“We still have retrograde ideas about how pregnant women should feel, and we need to revise them — not only for depressed women but for all women.”
In the bayou south of New Orleans, a program called the Nurse-Family Partnership tries to reverse the life chances for babies born into extreme poverty. Sometimes, it actually succeeds.
An American woman's travels and memories of her Russian husband.
"When Bramya was abroad, Sarah mixed adhesives, ordered glaze, saw friends, and lived without the expectation of change to this arrangement. She read his letters and answered his phone calls, and they talked about the things they did when they were apart, neither acknowledging that separation had come to be as familiar as the shape their bodies took together. But when she knew his flight had landed, she sat at the kitchen table with painful patience, rolling clay from hand to hand until it was made pliable by the heat of her skin, piecing together anxiety animals, anticipating the sound of the cab door closing that told her Bramya was on her street."
“Before I put down my phone, I took a picture of my son. I worried that if I didn’t I would never believe he had existed.”
On a parent’s relationship with unused embryos.
Ina May Gaskin and the battle for at-home births.
A 21-year-old falls into a coma from which he’ll never emerge. His mother, desperate to grant his wish of becoming a father, has his sperm preserved.

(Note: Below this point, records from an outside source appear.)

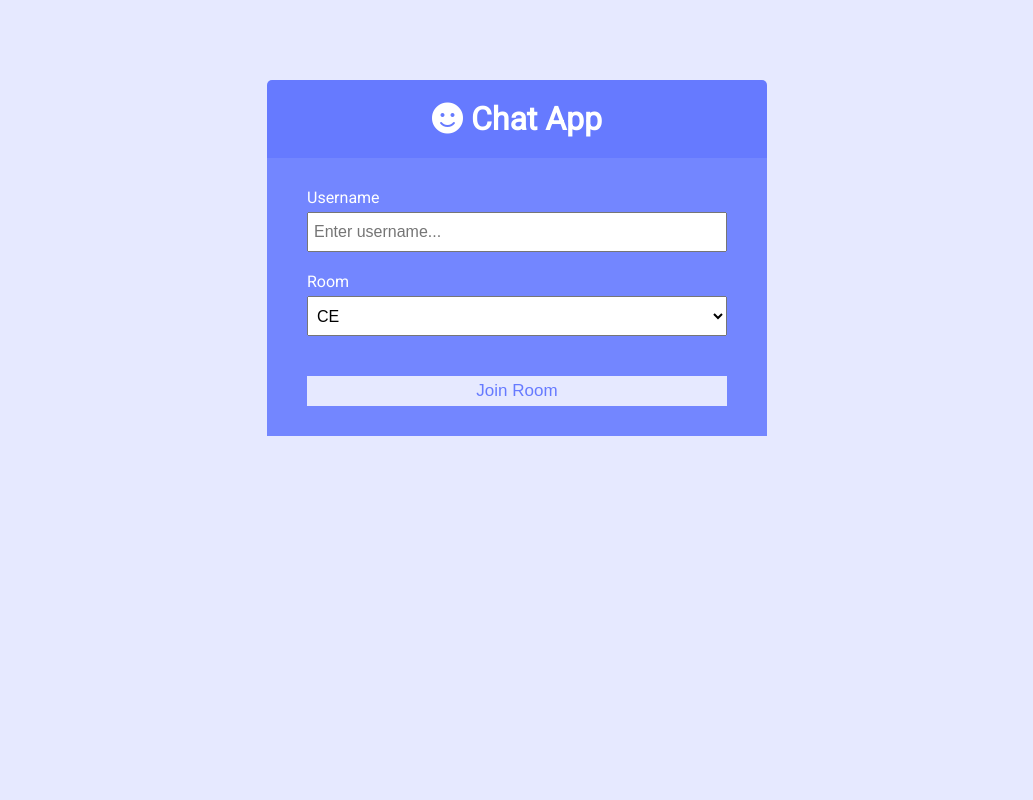
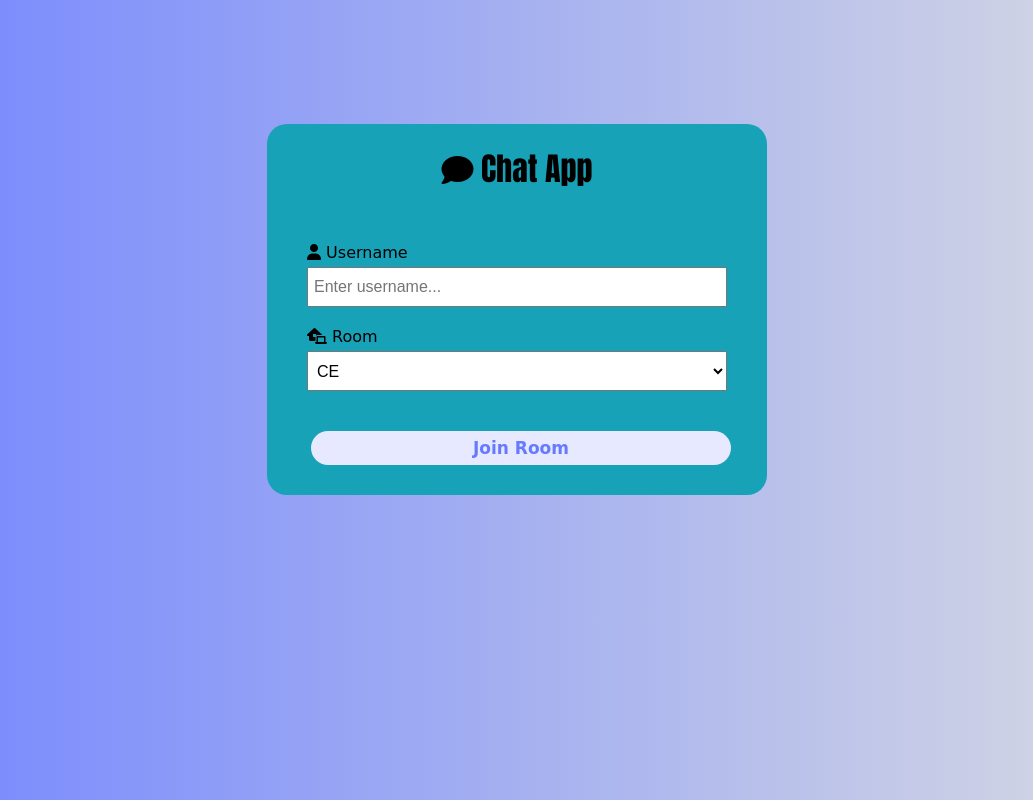
Before and after one commit to CrackNabin/ChatApplication, a website: page public/index.html in a window 1280 px wide. Shown: the whole page, without its empty margins (123-1156 px from the left). Drawn offline with Linux system fonts and the light colour scheme.

Commit message:
Front-end changes

```diff
--- a/package.json
+++ b/package.json
@@ -14,10 +14,10 @@
   },
   "dependencies": {
     "express": "^4.17.1",
-    "moment": "^2.27.0",
+    "moment": "^2.29.1",
     "socket.io": "^2.3.0"
   },
   "devDependencies": {
-    "nodemon": "^2.0.4"
+    "nodemon": "^2.0.6"
   }
 }
--- a/public/css/style.css
+++ b/public/css/style.css
@@ -17,7 +17,7 @@
 body {
   font-family: 'Roboto', sans-serif;
   font-size: 16px;
-	background: var(--light-color);
+  background: linear-gradient(to right, #7386ff, #d7dae2);
   margin: 20px;
 }
 
@@ -31,31 +31,37 @@ a {
 
 .btn {
   cursor: pointer;
-	padding: 5px 15px;
+  padding: 7px 25px;
   background: var(--light-color);
   color: var(--dark-color-a);
   border: 0;
   font-size: 17px;
+  border-radius: 50px;
+  font-family: cursive;
+  font-weight: bold;
+  margin-left: 4px;
 }
 
 /* Chat Page */
 
 .chat-container {
-	max-width: 80%;
+  max-width: 60%;
   background: #fff;
-	margin: 30px auto;
+  margin: 8% auto;
   overflow: hidden;
+  border-radius: 20px;
 }
 
 .chat-header {
   background: var(--dark-color-a);
-	color: #fff;
+  color: black;
   border-top-left-radius: 5px;
   border-top-right-radius: 5px;
   padding: 15px;
   display: flex;
   align-items: center;
   justify-content: space-between;
+  font-family: Impact, Haettenschweiler, 'Arial Narrow Bold', sans-serif;
 }
 
 .chat-main {
@@ -130,21 +136,27 @@ a {
 /* Join Page */
 .join-container {
   max-width: 500px;
-	margin: 80px auto;
-	color: #fff;
+  margin: 10% auto;
+  color: black;
+  font-family: cursive;
 }
 
 .join-header {
   text-align: center;
   padding: 20px;
-	background: var(--dark-color-a);
+  background: #17a2b8;
   border-top-left-radius: 5px;
   border-top-right-radius: 5px;
+  font-family: Impact, Haettenschweiler, 'Arial Narrow Bold', sans-serif;
+  border-top-left-radius: 20px;
+  border-top-right-radius: 20px;
 }
 
 .join-main {
   padding: 30px 40px;
-	background: var(--dark-color-b);
+  background: #17a2b8;
+  border-bottom-left-radius: 20px;
+  border-bottom-right-radius: 20px;
 }
 
 .join-main p {
--- a/public/index.html
+++ b/public/index.html
@@ -10,18 +10,22 @@
       integrity="sha256-mmgLkCYLUQbXn0B1SRqzHar6dCnv9oZFPEC1g1cwlkk="
       crossorigin="anonymous"
     />
+    <script
+    src="https://kit.fontawesome.com/9f226a5767.js"
+    crossorigin="anonymous"
+  ></script>
     <link rel="stylesheet" href="css/style.css" />
     <title>Chat App</title>
   </head>
   <body>
     <div class="join-container">
       <header class="join-header">
-        <h1><i class="fas fa-smile"></i> Chat App</h1>
+        <h1><i class="fas fa-comment"></i> Chat App</h1>
       </header>
       <main class="join-main">
         <form action="chat.html">
           <div class="form-control">
-            <label for="username">Username</label>
+            <label for="username"><i class="fas fa-user"></i> Username</label>
             <input
               type="text"
               name="username"
@@ -31,7 +35,7 @@
             />
           </div>
           <div class="form-control">
-            <label for="room">Room</label>
+            <label for="room"><i class="fas fa-laptop-house"></i> Room</label>
             <select name="room" id="room">
               <option value="CE">CE</option>
               <option value="CS">CS</option>
@@ -41,7 +45,7 @@
               <option value="Chemical">Chemical</option>
             </select>
           </div>
-          <button type="submit" class="btn">Join Room</button>
+          <button type="submit" class="btn ">Join Room</button>
         </form>
       </main>
     </div>
--- a/server.js
+++ b/server.js
@@ -31,7 +31,7 @@ io.on("connection", socket => {
 
         socket.join(user.room);
         //Welcome the current person
-        socket.emit("message", formatMessage(botname, "Welcome to Chat Application"));
+        socket.emit("message", formatMessage(botname, "🤖 Welcome to Chat Application"));
 
         //SHOW when the cliemt joins
         socket.broadcast.to(user.room).emit("message", formatMessage(botname, ` ${user.username} has just joined the room`));
```
Also changed, not shown: public/chat.html (+5 -2 lines), 1 other file. Lines whose indentation alone changed are shown as unchanged.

Two years later, after a fruitless search for other alternatives, she finds a willing doctor and tries one last option: carrying her son’s child herself.